● RECORD SET
# # #

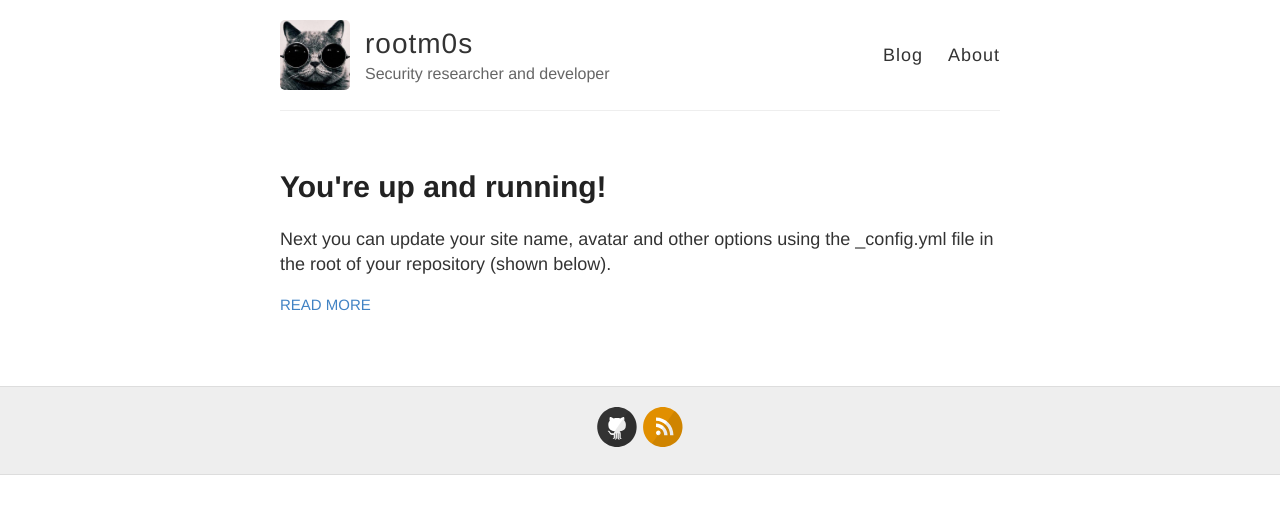
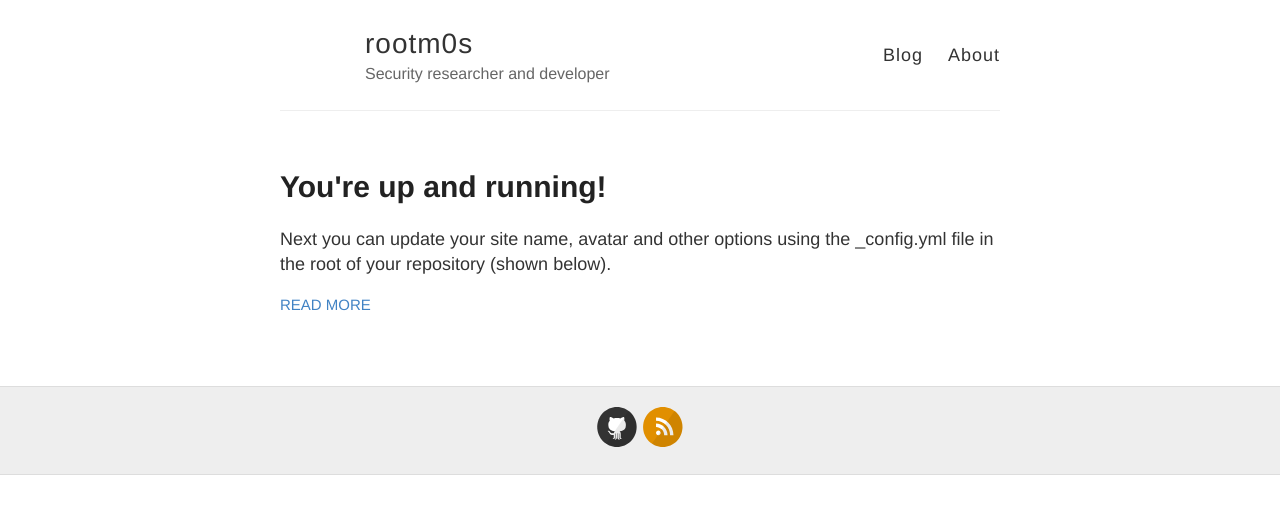
Before and after one commit to rootm0s/rootm0s.github.io, a Jekyll site: the page built from index.html, in a window 1280 px wide. Shown: the top 514 px of the page. Built offline with Jekyll 4.4.1, drawn with Linux system fonts in a browser that asks for light colours.

Commit message:
Update _config.yml

```diff
--- a/_config.yml
+++ b/_config.yml
@@ -9,7 +9,7 @@ name: rootm0s
 description: Security researcher and developer
 
 # URL of your avatar or profile pic (you could use your GitHub profile pic)
-avatar: https://github.com/rootm0s/rootm0s.github.io/blob/master/images/avatar.jpeg
+avatar:
 
 
 #
```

# # #

● YOUR TASK
Look through the listing above and copy each line where the string "avatar" occurs.

● RESPONSE FOR THIS EXERCISE
 # URL of your avatar or profile pic (you could use your GitHub profile pic)
-avatar: https://github.com/rootm0s/rootm0s.github.io/blob/master/images/avatar.jpeg
+avatar:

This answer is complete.